Safaricom share offer in Rwanda has not been hit by counterfeit cheques, a brokerage firm handling the business in Rwanda said.
Simon Karenzi, Chief Executive Officer of Dyer and Blair Securities Rwanda, a subsidiary of Dyer and Blair Investment Bank said fraud cases have not been discovered as yet.
He was yesterday responding to reports that high tally of fraudulent cheques from investors and some stockbrokers was hampering allocation of shares in the ongoing Safaricom initial public offering (IPO).
The IPO is now in its verification and share allotment stage.
Karenzi said it was difficult for the fraud to take place in Rwanda because there were no cheque transfers required by individual investors.
“Individual investors were given an account on which to transfer the funds through their bankers while institutional investors where given bank guarantee and will pay after they have known the number of shares allotted to them,” he said on phone.
The Safaricom IPO in Rwanda is believed to have attracted several investors who forked out around $120 million. It is said to have played a big role in creating awareness of the investment and saving at the stock exchange. The lesson could have a great practical impact on the upcoming Sonarwa IPO.
Business Daily reported that receiving banks for the Safaricom IPO have sorted out fraudulent applications close to Sh96 million of Sh191 billion collected and are now seeking the intervention of the transaction advisors.

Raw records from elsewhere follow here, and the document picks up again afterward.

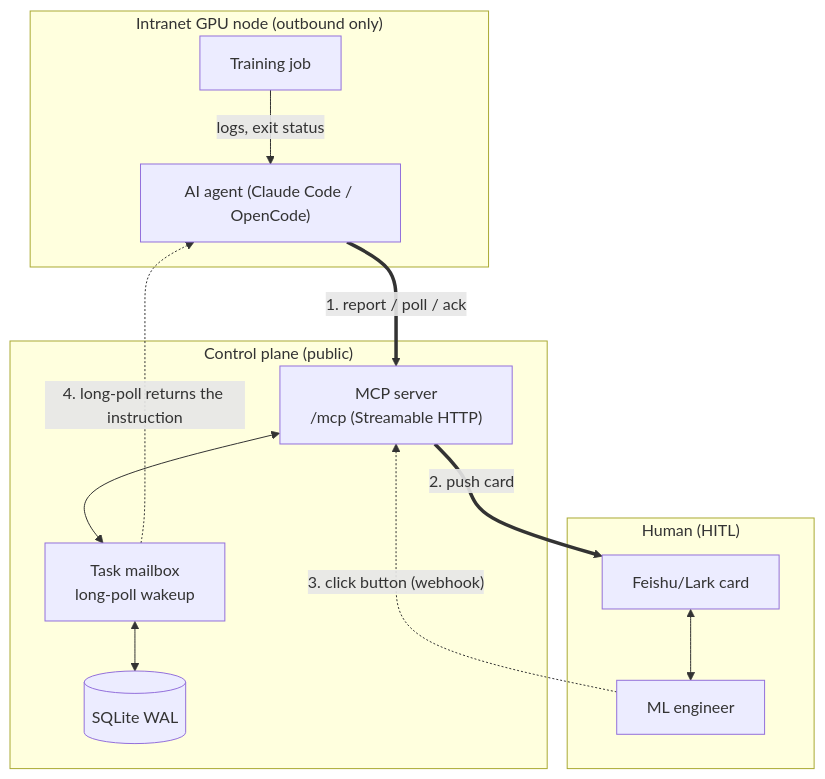
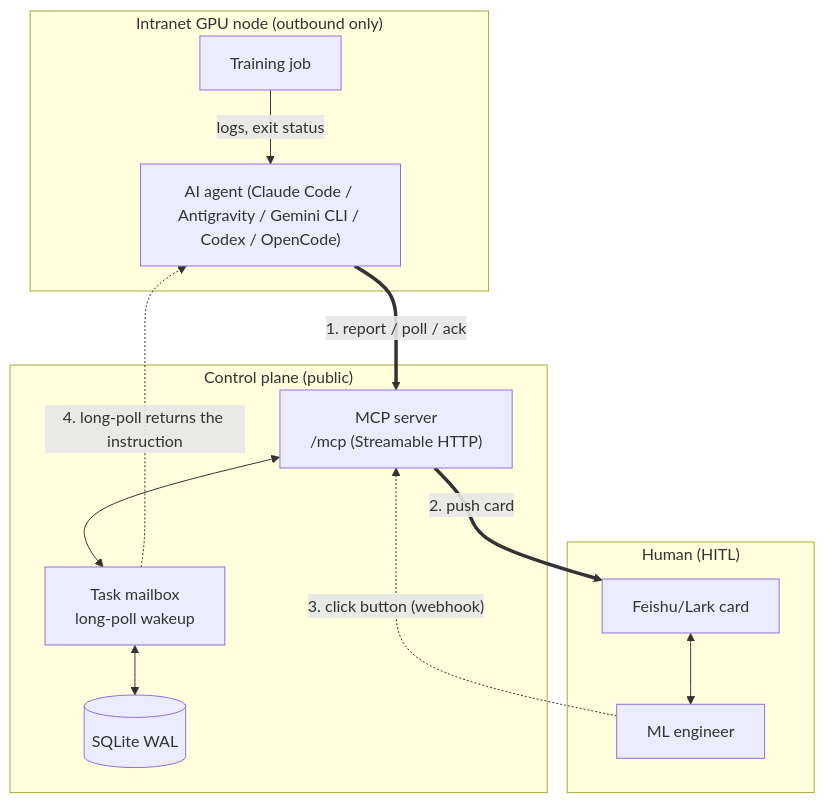
The first of 2 diagrams in README.md (Long-Holiday/TrainPilot), drawn with Mermaid before and after one commit. The commit also changed other lines of this file and 18 other files, not shown here.

````diff
--- a/README.md
+++ b/README.md
@@ -26,27 +27,27 @@
 ```mermaid
 flowchart TB
     subgraph GPU["Intranet GPU node (outbound only)"]
         Job["Training job"]
-        Agent["AI agent (Claude Code / OpenCode)"]
+        Agent["AI agent (Claude Code / Antigravity / Gemini CLI / Codex / OpenCode)"]
         Job -->|logs, exit status| Agent
     end
 
     subgraph Plane["Control plane (public)"]
         MCP["MCP server<br/>/mcp (Streamable HTTP)"]
         Mailbox["Task mailbox<br/>long-poll wakeup"]
         DB[("SQLite WAL")]
         MCP <--> Mailbox
         Mailbox <--> DB
     end
 
     subgraph Human["Human (HITL)"]
         Card["Feishu/Lark card"]
         Engineer["ML engineer"]
         Card <--> Engineer
     end
 
     Agent ==>|"1. report / poll / ack"| MCP
     MCP ==>|"2. push card"| Card
     Engineer -.->|"3. click button (webhook)"| MCP
     Mailbox -.->|"4. long-poll returns the instruction"| Agent
 ```
````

The fraudsters were hoping to get share allocations using either fake printed deposit slips, which they handed in to unsuspecting stockbrokers or fake bankers’ cheques drawn for the Safaricom IPO.